Probably the most crucial issue is that of productivity in the business sector. The budget does acknowledge this, together with the issues of underinvestment in R&D and M&E compared to US-based businesses. Unfortunately, neither the provincial nor federal levels of government can influence this more than they have already done — their incentives are already very generous — other than to introduce sanctions for not doing so, which will be difficult to either conceive or be accepted.
There is little to report about tax changes — other than for tax rates and credits, Ontario automatically parallels federal taxation rules. The only significant item to note is what will happen to the calculation of Employer Health Tax. Beginning in 2014:
- the portion of total Ontario payroll that is EHT-exempt will rise from CAD 400,000 to CAD 450,000
- the exemption will be adjusted for inflation once every five years, using the Ontario Consumer Price Index
- private-sector employers (other than registered charities) with a total Ontario payroll greater than $5 million will no longer be able to claim the exemption
- the annual exemption in 2014 is equivalent to a headcount of just over 9 (450000/47216 = 9.53)
- the maximum threshhold beyond which the exemption will cease to have effect is equivalent to a headcount of just over 105 (5000000/47216 = 105.90)
- the EHT rate continues to be 1.95%
Considering how risk-averse most Canadian small businesses tend to be, there may be a lot of thought being given as to whether to hire employee #106, as that will mean an immediate increase of CAD 8775 (450000*0.0195 = 8775) in their total EHT liability. That is probably the wrong message to give to employers, and definitely a negative message to those people who are trying to find work after coming through the recent Great Stagnation.

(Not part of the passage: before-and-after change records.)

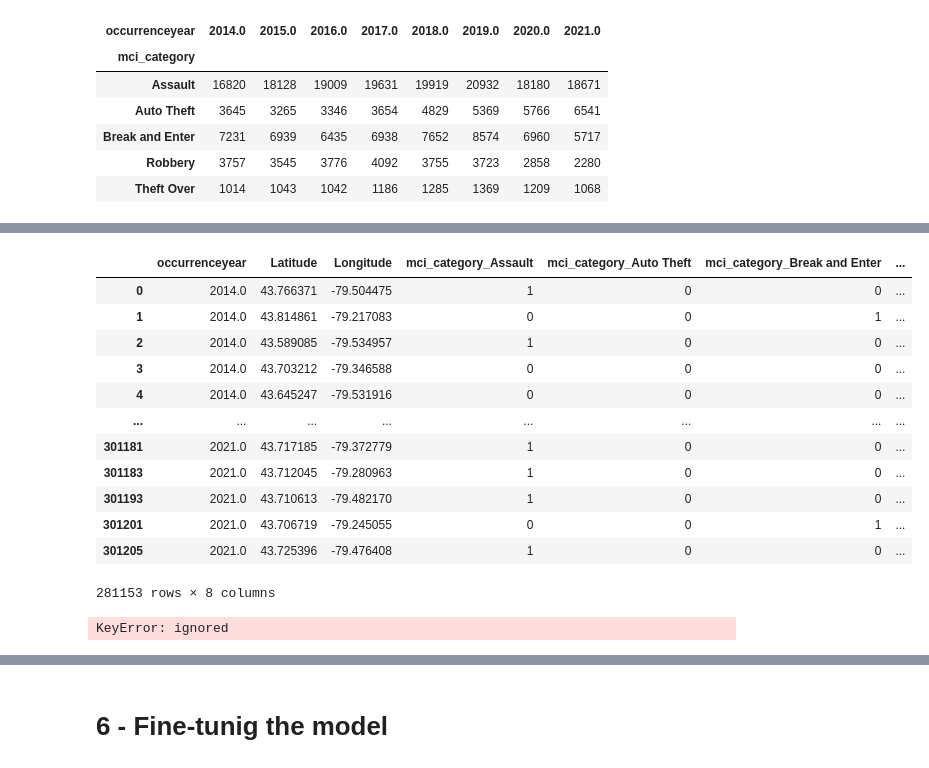
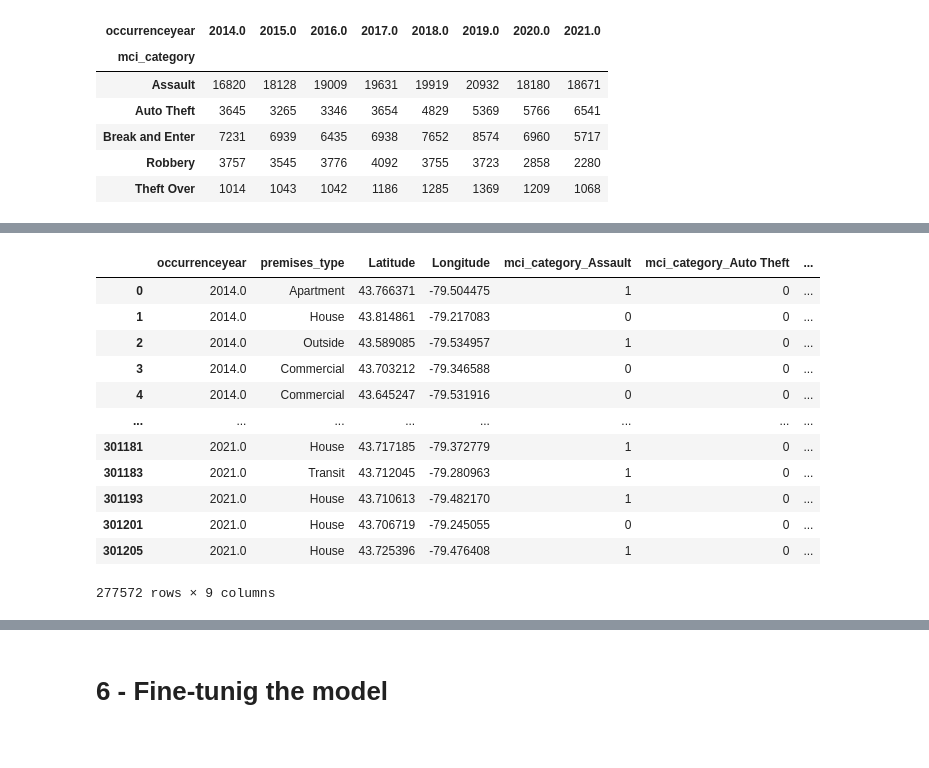
Before and after one commit to sanoliv/SCS_3253_061-Machine-Learning, a Jupyter notebook: Toronto_Police_Major_Crime_Indicators_MCI.ipynb, the cells around one changed output, grey strips where cells are left out. Saved outputs shown, nothing was run; the diff lists cells and outputs as text; code cells hidden in the pictures.

```diff
--- a/Toronto_Police_Major_Crime_Indicators_MCI.ipynb
+++ b/Toronto_Police_Major_Crime_Indicators_MCI.ipynb
@@ -1143,7 +1144,9 @@ data_mci_ct.head()
 # %%
 ### Predicting MCI Category // March 21, 2023
 ### One Hot Encoding to treat Categorical data parameters
-data_mci = data[['mci_category', 'occurrenceyear','Latitude','Longitude']]
+data_mci = data[['mci_category', 'occurrenceyear', 'premises_type' ,'Latitude','Longitude']]
 data_mci = pd.get_dummies(data_mci, columns = ['mci_category'])
+#data_mci = pd.DataFrame(data)    # converting NumPy Array to Pandas DataFrame
+data_mci = data_mci.dropna()
 data_mci
 # %% [output]
@@ -1151,19 +1154,17 @@ Warning: total number of rows (281153) exceeds max_rows (20000). Falling back to
-|  | occurrenceyear | Latitude | Longitude | mci_category_Assault | mci_category_Auto Theft | mci_category_Break and Enter | ... |
-| 0 | 2014.0 | 43.766371 | -79.504475 | 1 | 0 | 0 | ... |
-| 1 | 2014.0 | 43.814861 | -79.217083 | 0 | 0 | 1 | ... |
-| 2 | 2014.0 | 43.589085 | -79.534957 | 1 | 0 | 0 | ... |
-| 3 | 2014.0 | 43.703212 | -79.346588 | 0 | 0 | 0 | ... |
-| 4 | 2014.0 | 43.645247 | -79.531916 | 0 | 0 | 0 | ... |
+|  | occurrenceyear | premises_type | Latitude | Longitude | mci_category_Assault | mci_category_Auto Theft | ... |
+| 0 | 2014.0 | Apartment | 43.766371 | -79.504475 | 1 | 0 | ... |
+| 1 | 2014.0 | House | 43.814861 | -79.217083 | 0 | 0 | ... |
+| 2 | 2014.0 | Outside | 43.589085 | -79.534957 | 1 | 0 | ... |
+| 3 | 2014.0 | Commercial | 43.703212 | -79.346588 | 0 | 0 | ... |
+| 4 | 2014.0 | Commercial | 43.645247 | -79.531916 | 0 | 0 | ... |
 | ... | ... | ... | ... | ... | ... | ... | ... |
-| 301181 | 2021.0 | 43.717185 | -79.372779 | 1 | 0 | 0 | ... |
-| 301183 | 2021.0 | 43.712045 | -79.280963 | 1 | 0 | 0 | ... |
-| 301193 | 2021.0 | 43.710613 | -79.482170 | 1 | 0 | 0 | ... |
-| 301201 | 2021.0 | 43.706719 | -79.245055 | 0 | 0 | 1 | ... |
-| 301205 | 2021.0 | 43.725396 | -79.476408 | 1 | 0 | 0 | ... |
+| 301181 | 2021.0 | House | 43.717185 | -79.372779 | 1 | 0 | ... |
+| 301183 | 2021.0 | Transit | 43.712045 | -79.280963 | 1 | 0 | ... |
+| 301193 | 2021.0 | House | 43.710613 | -79.482170 | 1 | 0 | ... |
+| 301201 | 2021.0 | House | 43.706719 | -79.245055 | 0 | 0 | ... |
+| 301205 | 2021.0 | House | 43.725396 | -79.476408 | 1 | 0 | ... |
-281153 rows × 8 columns
+277572 rows × 9 columns
 # %%
-X = data_mci[[2014.0, 2015.0, 2016.0, 2017.0, 2018.0, 2019.0, 2020.0, 2021.0]]
-y = data_mci[['mci_category']]
+X = data_mci[['Latitude', 'Longitude', 'mci_category_Assault','mci_category_Auto Theft','mci_category_Break and Enter','mci_category_Robbery', 'mci_category_Theft Over']].values
+y = data_mci[['premises_type']].values
 X_train, X_test, y_train, y_test = train_test_split(X,y, test_size=0.2)
-# %% [output]
-KeyError: ignored
```
Also changed, not shown: parts of 10 cells of this notebook.
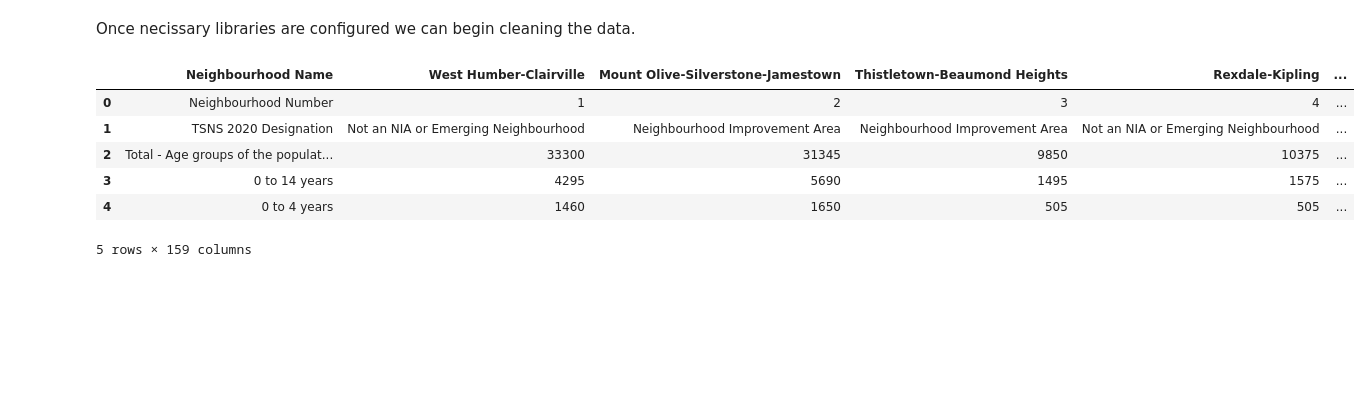
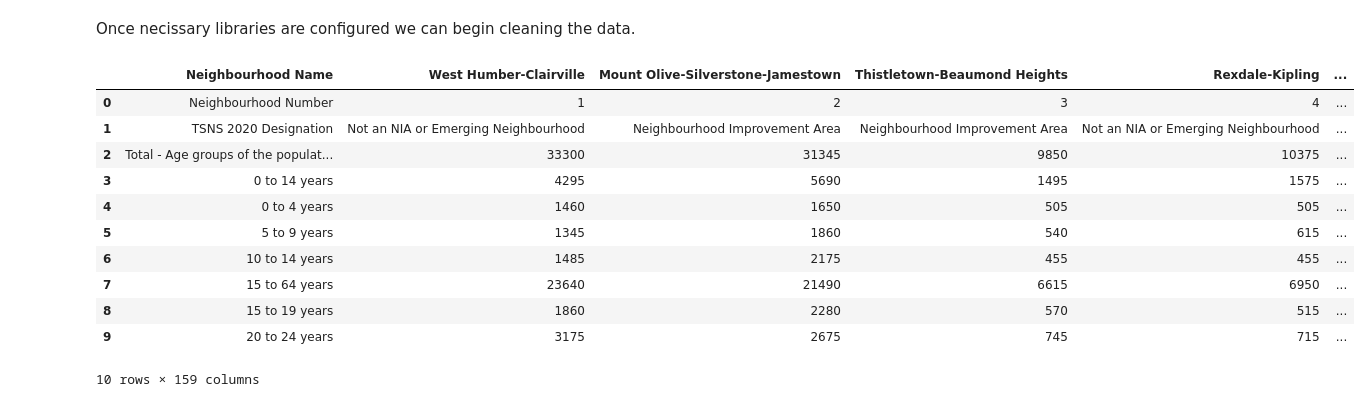
Before and after one commit to sebastianbrubaker/toronto_uhi_analysis, a Jupyter notebook: wrangle_data.ipynb, the cells around one changed output. Cells and saved outputs as stored; diff of their text form; code cells hidden in the pictures; blank space fills up the shorter version.

Commit message:
Finished wrangling socioeconomic data

```diff
--- a/wrangle_data.ipynb
+++ b/wrangle_data.ipynb
@@ -28,14 +29,20 @@ import geopandas as gpd
 # %% [markdown]
 Once necissary libraries are configured we can begin cleaning the data.
 # %%
-# Read the socioeconomic data into a DataFrame and preview the first 10 rows.
-neighbourhood_profiles_df = pd.read_csv("Data/Toronto_neighbourhood_profiles_2021.csv")
-neighbourhood_profiles_df.head()
+# Read the socioeconomic data into a DataFrame and preview the first 10 rows:
+
+neighbourhood_profiles_df = pd.read_csv("Data/Toronto_neighbourhood_profiles_2021.csv", header = 0)
+neighbourhood_profiles_df.head(10)
 # %% [output]
 |  | Neighbourhood Name | West Humber-Clairville | Mount Olive-Silverstone-Jamestown | Thistletown-Beaumond Heights | Rexdale-Kipling | ... |
 | 0 | Neighbourhood Number | 1 | 2 | 3 | 4 | ... |
 | 1 | TSNS 2020 Designation | Not an NIA or Emerging Neighbourhood | Neighbourhood Improvement Area | Neighbourhood Improvement Area | Not an NIA or Emerging Neighbourhood | ... |
 | 2 | Total - Age groups of the populat... | 33300 | 31345 | 9850 | 10375 | ... |
 | 3 | 0 to 14 years | 4295 | 5690 | 1495 | 1575 | ... |
 | 4 | 0 to 4 years | 1460 | 1650 | 505 | 505 | ... |
+| 5 | 5 to 9 years | 1345 | 1860 | 540 | 615 | ... |
+| 6 | 10 to 14 years | 1485 | 2175 | 455 | 455 | ... |
+| 7 | 15 to 64 years | 23640 | 21490 | 6615 | 6950 | ... |
+| 8 | 15 to 19 years | 1860 | 2280 | 570 | 515 | ... |
+| 9 | 20 to 24 years | 3175 | 2675 | 745 | 715 | ... |
-5 rows × 159 columns
+10 rows × 159 columns
```
Also changed, not shown: parts of 14 cells of this notebook, 7 other files.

Again, this strikes me as a measure that was not fully thought out. Let's see if this survives the coming budget debate.